Theatre Review - Nineteen Gardens

David Sturzaker and Olivia Le Andersen in Nineteen Gardens [The Other Richard]

THIS taut two-hander examines the fallout from a passionate relationship between an Eastern European woman, Aga (Olivia Le Andersen), and an older English man, John (David Sturzaker).

The pair meet in a cafĂ© and talk about their past time together. It’s been almost two years since they split. When they embarked on their affair they had both been married. While Aga’s marriage crumbled and she is left working as a chambermaid to support her two children, John carried on as normal and remained happily married to his wife, Cecilia.

Polish writer Magdalena Miecznicka demonstrates the part economics can play in a love affair. Those with money often dictate the pace of the relationship, when and where to meet and at what point it’s time to cut ties.

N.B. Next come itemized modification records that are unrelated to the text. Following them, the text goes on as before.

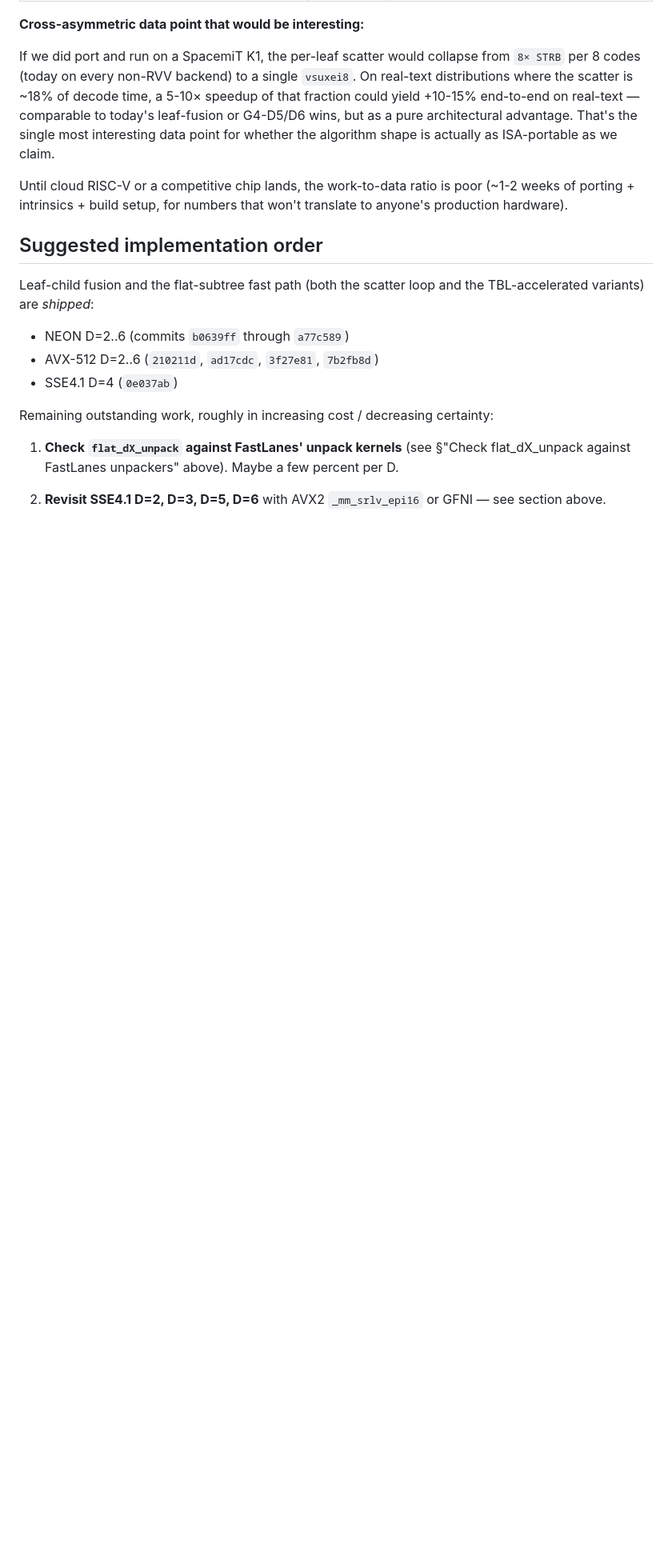
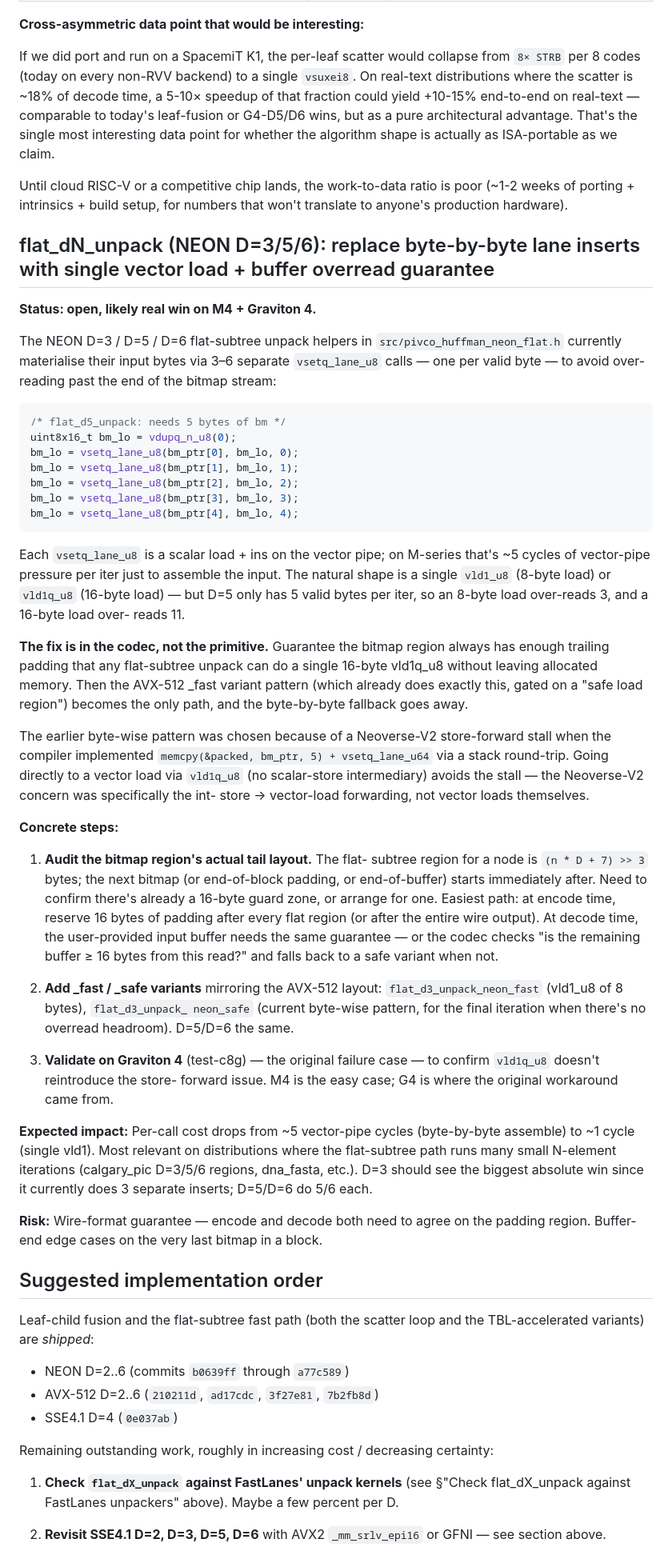
Before and after one commit to MarcinZukowski/pivco-huffman, a Markdown page: IDEAS.md, the part around the change. Shown at 80% size. GitHub-like rendering; blank space fills up the shorter version.

Commit message:
ideas: log NEON flat_dN_unpack byte-by-byte assemble optimization
`flat_d3_unpack`, `flat_d5_unpack`, `flat_d6_unpack` in
src/pivco_huffman_neon_flat.h currently use 3-6 separate
vsetq_lane_u8 calls to assemble their input vector, dodging an
overread past the valid bitmap region.  ~5 cycles of vector-pipe
pressure per iter just to build the input.

Proposed fix: guarantee the bitmap region always has 16 bytes of
trailing padding so a single vld1q_u8 is safe; the byte-by-byte
assemble goes away.  Drop a single load in instead of the lane
inserts.

Records the original Neoverse-V2 store-forward rationale that drove
the byte-wise pattern, why a direct vld1q_u8 sidesteps it (the
concern was int-store -> vector-load forwarding, not vector loads
themselves), and the codec-side wire-format coordination needed for
the trailing-padding guarantee.

Co-Authored-By: Claude Opus 4.7 (1M context) <noreply@anthropic.com>

````diff
--- a/IDEAS.md
+++ b/IDEAS.md
@@ -2812,6 +2812,80 @@ Until cloud RISC-V or a competitive chip lands, the work-to-data ratio
 is poor (~1-2 weeks of porting + intrinsics + build setup, for numbers
 that won't translate to anyone's production hardware).
 
+## flat_dN_unpack (NEON D=3/5/6): replace byte-by-byte lane inserts with single vector load + buffer overread guarantee
+
+**Status: open, likely real win on M4 + Graviton 4.**
+
+The NEON D=3 / D=5 / D=6 flat-subtree unpack helpers in
+`src/pivco_huffman_neon_flat.h` currently materialise their input
+bytes via 3–6 separate `vsetq_lane_u8` calls — one per valid byte —
+to avoid over-reading past the end of the bitmap stream:
+
+```c
+/* flat_d5_unpack: needs 5 bytes of bm */
+uint8x16_t bm_lo = vdupq_n_u8(0);
+bm_lo = vsetq_lane_u8(bm_ptr[0], bm_lo, 0);
+bm_lo = vsetq_lane_u8(bm_ptr[1], bm_lo, 1);
+bm_lo = vsetq_lane_u8(bm_ptr[2], bm_lo, 2);
+bm_lo = vsetq_lane_u8(bm_ptr[3], bm_lo, 3);
+bm_lo = vsetq_lane_u8(bm_ptr[4], bm_lo, 4);
+```
+
+Each `vsetq_lane_u8` is a scalar load + ins on the vector pipe; on
+M-series that's ~5 cycles of vector-pipe pressure per iter just to
+assemble the input.  The natural shape is a single `vld1_u8` (8-byte
+load) or `vld1q_u8` (16-byte load) — but D=5 only has 5 valid bytes
+per iter, so an 8-byte load over-reads 3, and a 16-byte load over-
+reads 11.
+
+**The fix is in the codec, not the primitive.**  Guarantee the bitmap
+region always has enough trailing padding that any flat-subtree
+unpack can do a single 16-byte vld1q_u8 without leaving allocated
+memory.  Then the AVX-512 _fast variant pattern (which already does
+exactly this, gated on a "safe load region") becomes the only path,
+and the byte-by-byte fallback goes away.
+
+The earlier byte-wise pattern was chosen because of a Neoverse-V2
+store-forward stall when the compiler implemented `memcpy(&packed,
+bm_ptr, 5) + vsetq_lane_u64` via a stack round-trip.  Going directly
+to a vector load via `vld1q_u8` (no scalar-store intermediary)
+avoids the stall — the Neoverse-V2 concern was specifically the int-
+store → vector-load forwarding, not vector loads themselves.
+
+**Concrete steps:**
+
+1. **Audit the bitmap region's actual tail layout.**  The flat-
+   subtree region for a node is `(n * D + 7) >> 3` bytes; the next
+   bitmap (or end-of-block padding, or end-of-buffer) starts
+   immediately after.  Need to confirm there's already a 16-byte
+   guard zone, or arrange for one.  Easiest path: at encode time,
+   reserve 16 bytes of padding after every flat region (or after
+   the entire wire output).  At decode time, the user-provided
+   input buffer needs the same guarantee — or the codec checks
+   "is the remaining buffer ≥ 16 bytes from this read?" and falls
+   back to a safe variant when not.
+
+2. **Add _fast / _safe variants** mirroring the AVX-512 layout:
+   `flat_d3_unpack_neon_fast` (vld1_u8 of 8 bytes), `flat_d3_unpack_
+   neon_safe` (current byte-wise pattern, for the final iteration
+   when there's no overread headroom).  D=5/D=6 the same.
+
+3. **Validate on Graviton 4** (test-c8g) — the original failure
+   case — to confirm `vld1q_u8` doesn't reintroduce the store-
+   forward issue.  M4 is the easy case; G4 is where the original
+   workaround came from.
+
+**Expected impact:**  Per-call cost drops from ~5 vector-pipe cycles
+(byte-by-byte assemble) to ~1 cycle (single vld1).  Most relevant on
+distributions where the flat-subtree path runs many small N-element
+iterations (calgary_pic D=3/5/6 regions, dna_fasta, etc.).  D=3
+should see the biggest absolute win since it currently does 3
+separate inserts; D=5/D=6 do 5/6 each.
+
+**Risk:** Wire-format guarantee — encode and decode both need to
+agree on the padding region.  Buffer-end edge cases on the very
+last bitmap in a block.
+
 ## Suggested implementation order
 
 Leaf-child fusion and the flat-subtree fast path (both the scatter
````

At first the observations about wealth and class feel a little trite: John talks about growing up with horses, and takes his privilege for granted.

Things are equally black and white from Aga’s perspective. She takes a bus, because she can’t afford a tube, and recognises the difference between shopping at Aldi and Tesco, between buying cheese straws, which her children crave, and Aldi’s cheese twists which they find disgusting.

Gradually, darker motivations emerge. John is unrepentant and proudly declares his undiminished love for his wife. Aga reasons that he could easily afford to buy her a modest two-bed flat in north London.

Alice Hamilton’s production zips along, played out on Sarah Beaton’s blank canvas – the white backdrop changes colour to reflect a change in location, and bursts of music signify a shift in mood or register.

While the writing occasionally descends into cliché, terrific performances ensures the drama remains on track and this is a promising UK debut from Miecznicka.

Until December 9

Orignally published by Camden New Journal